[Saved entries]
- - -
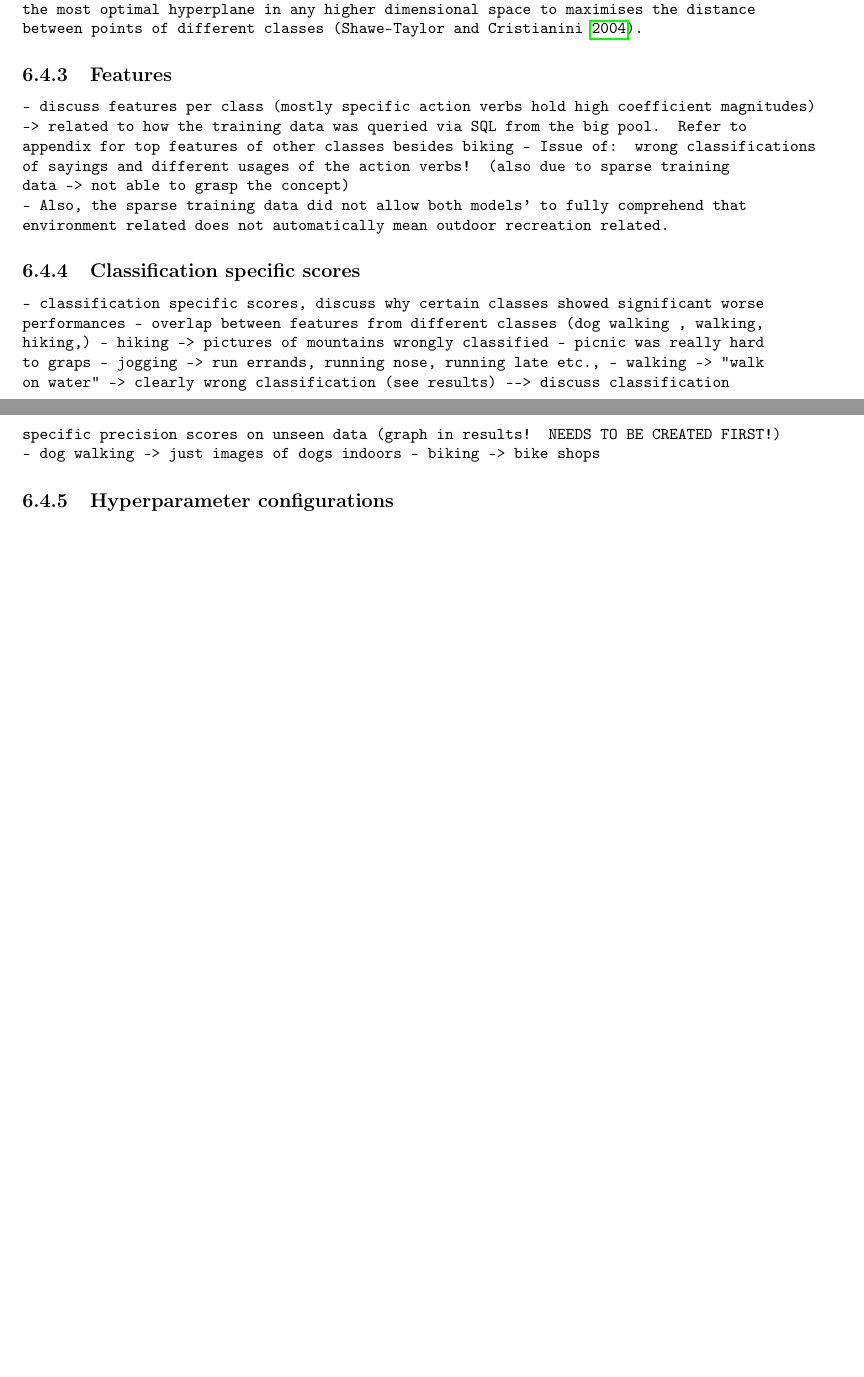
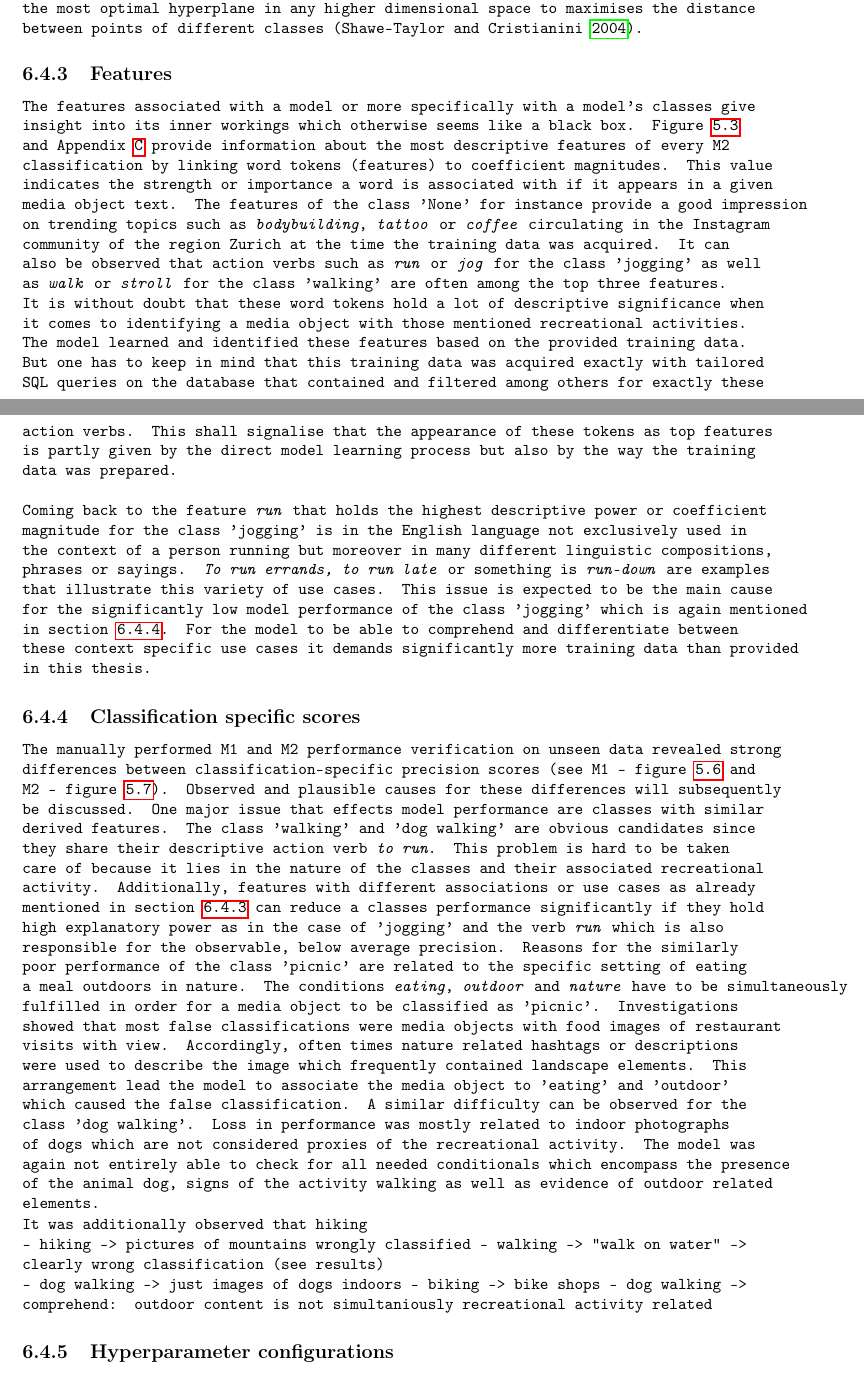
Before and after one commit to Bellador/Master-Thesis---ETH-Z-rich-IDSC-Thesis-Template, a LaTeX thesis (Report.tex, which reads chapters/discussion.tex): two parts of pages 88 and 89 of 112 before the commit and two parts of pages 88 and 89 of 114 after it, joined at a grey line, cut so that both start at the same text, the shorter picture padded with empty space. Compiled offline with pdfLaTeX.

Commit message:
Continue at discussion classification scores

```diff
--- a/chapters/discussion.tex
+++ b/chapters/discussion.tex
@@ -73,21 +73,23 @@ Unlike common practice \parencite{Guido2016} both models M1 and M2 were tuned ac
 The linear support vector classifier (linearSVC) outperformed the decision tree based Random Forest fitting algorithm for this text-classification task as proclaimed by \parencite{Guido2016}. It is assumed that the linearSVC was able to describe the large feature-space better due to the kernel trick that allows the algorithm to find the most optimal hyperplane in any higher dimensional space to maximises the distance between points of different classes \parencite{Shawe-Taylor2004}.
 
 \subsection{Features} \label{discussion_model_features}
-- discuss features per class (mostly specific action verbs hold high coefficient magnitudes) --> related to how the training data was queried via SQL from the big pool. Refer to appendix for top features of other classes besides biking
-- Issue of: wrong classifications of sayings and different usages of the action verbs! (also due to sparse training data -> not able to grasp the concept)
+The features associated with a model or more specifically with a model's classes give insight into its inner workings which otherwise seems like a black box. Figure \ref{fig:M2_top40_features_biking} and Appendix \ref{M2_top_features} provide information about the most descriptive features of every M2 classification by linking word tokens (features) to coefficient magnitudes. This value indicates the strength or importance a word is associated with if it appears in a given media object text. The features of the class 'None' for instance provide a good impression on trending topics such as \textit{bodybuilding}, \textit{tattoo} or \textit{coffee} circulating in the Instagram community of the region Zurich at the time the training data was acquired. It can also be observed that action verbs such as \textit{run} or \textit{jog} for the class 'jogging' as well as \textit{walk} or \textit{stroll} for the class 'walking' are often among the top three features. It is without doubt that these word tokens hold a lot of descriptive significance when it comes to identifying a media object with those mentioned recreational activities. The model learned and identified these features based on the provided training data. But one has to keep in mind that this training data was acquired exactly with tailored SQL queries on the database that contained and filtered among others for exactly these action verbs. This shall signalise that the appearance of these tokens as top features is partly given by the direct model learning process but also by the way the training data was prepared. \\
 
-- Also, the sparse training data did not allow both models' to fully comprehend that environment related does not automatically mean outdoor recreation related.
+Coming back to the feature \textit{run} that holds the highest descriptive power or coefficient magnitude for the class 'jogging' is in the English language not exclusively used in the context of a person running but moreover in many different linguistic compositions, phrases or sayings. \textit{To run errands, to run late} or something is \textit{run-down} are examples that illustrate this variety of use cases. This issue is expected to be the main cause for the significantly low model performance of the class 'jogging' which is again mentioned in section \ref{discussion_class_specific_perform}. For the model to be able to comprehend and differentiate between these context specific use cases it demands significantly more training data than provided in this thesis.
 
 \subsection{Classification specific scores}\label{discussion_class_specific_perform}
-- classification specific scores, discuss why certain classes showed significant worse performances
-- overlap between features from different classes (dog walking , walking, hiking,)
+The manually performed M1 and M2 performance verification on unseen data revealed strong differences between classification-specific precision scores (see M1 - figure \ref{fig:M1_precision_unseen_data} and M2 - figure \ref{fig:M2_precision_unseen_data}). Observed and plausible causes for these differences will subsequently be discussed.
+One major issue that effects model performance are classes with similar derived features. The class 'walking' and 'dog walking' are obvious candidates since they share their descriptive action verb \textit{to run}. This problem is hard to be taken care of because it lies in the nature of the classes and their associated recreational activity.
+Additionally, features with different associations or use cases as already mentioned in section \ref{discussion_model_features} can reduce a classes performance significantly if they hold high explanatory power as in the case of 'jogging' and the verb \textit{run} which is also responsible for the observable, below average precision. Reasons for the similarly poor performance of the class 'picnic' are related to the specific setting of eating a meal outdoors in nature. The conditions \textit{eating}, \textit{outdoor} and \textit{nature} have to be simultaneously fulfilled in order for a media object to be classified as 'picnic'. Investigations showed that most false classifications were media objects with food images of restaurant visits with view. Accordingly, often times nature related hashtags or descriptions were used to describe the image which frequently contained landscape elements. This arrangement lead the model to associate the media object to 'eating' and 'outdoor' which caused the false classification. A similar difficulty can be observed for the class 'dog walking'. Loss in performance was mostly related to indoor photographs of dogs which are not considered proxies of the recreational activity. The model was again not entirely able to check for all needed conditionals which encompass the presence of the animal dog, signs of the activity walking as well as evidence of outdoor related elements.
+
+It was additionally observed that hiking
+
 - hiking -> pictures of mountains wrongly classified
-- picnic was really hard to graps
-- jogging -> run errands, running nose, running late etc.,
 - walking -> "walk on water" -> clearly wrong classification (see results)
----> discuss classification specific precision scores on unseen data (graph in results! NEEDS TO BE CREATED FIRST!)
+
 - dog walking -> just images of dogs indoors
 - biking -> bike shops
+- dog walking --> comprehend: outdoor content is not simultaniously recreational activity related
 
 \subsection{Hyperparameter configurations}
 
```
Also changed, not shown: chapters/results.tex (+0 -2 lines), chapters/discussion.tex (1 more changed lines).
- - -
Every record must be duplicated exactly, except for the pictures, which are left out.

Before and after one commit to Bellador/Master-Thesis---ETH-Z-rich-IDSC-Thesis-Template, a LaTeX thesis (Report.tex, which reads chapters/discussion.tex): two parts of pages 88 and 89 of 112 before the commit and two parts of pages 88 and 89 of 114 after it, joined at a grey line, cut so that both start at the same text, the shorter picture padded with empty space. Compiled offline with pdfLaTeX.

Commit message:
Continue at discussion classification scores

```diff
--- a/chapters/discussion.tex
+++ b/chapters/discussion.tex
@@ -73,21 +73,23 @@ Unlike common practice \parencite{Guido2016} both models M1 and M2 were tuned ac
 The linear support vector classifier (linearSVC) outperformed the decision tree based Random Forest fitting algorithm for this text-classification task as proclaimed by \parencite{Guido2016}. It is assumed that the linearSVC was able to describe the large feature-space better due to the kernel trick that allows the algorithm to find the most optimal hyperplane in any higher dimensional space to maximises the distance between points of different classes \parencite{Shawe-Taylor2004}.
 
 \subsection{Features} \label{discussion_model_features}
-- discuss features per class (mostly specific action verbs hold high coefficient magnitudes) --> related to how the training data was queried via SQL from the big pool. Refer to appendix for top features of other classes besides biking
-- Issue of: wrong classifications of sayings and different usages of the action verbs! (also due to sparse training data -> not able to grasp the concept)
+The features associated with a model or more specifically with a model's classes give insight into its inner workings which otherwise seems like a black box. Figure \ref{fig:M2_top40_features_biking} and Appendix \ref{M2_top_features} provide information about the most descriptive features of every M2 classification by linking word tokens (features) to coefficient magnitudes. This value indicates the strength or importance a word is associated with if it appears in a given media object text. The features of the class 'None' for instance provide a good impression on trending topics such as \textit{bodybuilding}, \textit{tattoo} or \textit{coffee} circulating in the Instagram community of the region Zurich at the time the training data was acquired. It can also be observed that action verbs such as \textit{run} or \textit{jog} for the class 'jogging' as well as \textit{walk} or \textit{stroll} for the class 'walking' are often among the top three features. It is without doubt that these word tokens hold a lot of descriptive significance when it comes to identifying a media object with those mentioned recreational activities. The model learned and identified these features based on the provided training data. But one has to keep in mind that this training data was acquired exactly with tailored SQL queries on the database that contained and filtered among others for exactly these action verbs. This shall signalise that the appearance of these tokens as top features is partly given by the direct model learning process but also by the way the training data was prepared. \\
 
-- Also, the sparse training data did not allow both models' to fully comprehend that environment related does not automatically mean outdoor recreation related.
+Coming back to the feature \textit{run} that holds the highest descriptive power or coefficient magnitude for the class 'jogging' is in the English language not exclusively used in the context of a person running but moreover in many different linguistic compositions, phrases or sayings. \textit{To run errands, to run late} or something is \textit{run-down} are examples that illustrate this variety of use cases. This issue is expected to be the main cause for the significantly low model performance of the class 'jogging' which is again mentioned in section \ref{discussion_class_specific_perform}. For the model to be able to comprehend and differentiate between these context specific use cases it demands significantly more training data than provided in this thesis.
 
 \subsection{Classification specific scores}\label{discussion_class_specific_perform}
-- classification specific scores, discuss why certain classes showed significant worse performances
-- overlap between features from different classes (dog walking , walking, hiking,)
+The manually performed M1 and M2 performance verification on unseen data revealed strong differences between classification-specific precision scores (see M1 - figure \ref{fig:M1_precision_unseen_data} and M2 - figure \ref{fig:M2_precision_unseen_data}). Observed and plausible causes for these differences will subsequently be discussed.
+One major issue that effects model performance are classes with similar derived features. The class 'walking' and 'dog walking' are obvious candidates since they share their descriptive action verb \textit{to run}. This problem is hard to be taken care of because it lies in the nature of the classes and their associated recreational activity.
+Additionally, features with different associations or use cases as already mentioned in section \ref{discussion_model_features} can reduce a classes performance significantly if they hold high explanatory power as in the case of 'jogging' and the verb \textit{run} which is also responsible for the observable, below average precision. Reasons for the similarly poor performance of the class 'picnic' are related to the specific setting of eating a meal outdoors in nature. The conditions \textit{eating}, \textit{outdoor} and \textit{nature} have to be simultaneously fulfilled in order for a media object to be classified as 'picnic'. Investigations showed that most false classifications were media objects with food images of restaurant visits with view. Accordingly, often times nature related hashtags or descriptions were used to describe the image which frequently contained landscape elements. This arrangement lead the model to associate the media object to 'eating' and 'outdoor' which caused the false classification. A similar difficulty can be observed for the class 'dog walking'. Loss in performance was mostly related to indoor photographs of dogs which are not considered proxies of the recreational activity. The model was again not entirely able to check for all needed conditionals which encompass the presence of the animal dog, signs of the activity walking as well as evidence of outdoor related elements.
+
+It was additionally observed that hiking
+
 - hiking -> pictures of mountains wrongly classified
-- picnic was really hard to graps
-- jogging -> run errands, running nose, running late etc.,
 - walking -> "walk on water" -> clearly wrong classification (see results)
----> discuss classification specific precision scores on unseen data (graph in results! NEEDS TO BE CREATED FIRST!)
+
 - dog walking -> just images of dogs indoors
 - biking -> bike shops
+- dog walking --> comprehend: outdoor content is not simultaniously recreational activity related
 
 \subsection{Hyperparameter configurations}
 
```
Also changed, not shown: chapters/results.tex (+0 -2 lines), chapters/discussion.tex (1 more changed lines).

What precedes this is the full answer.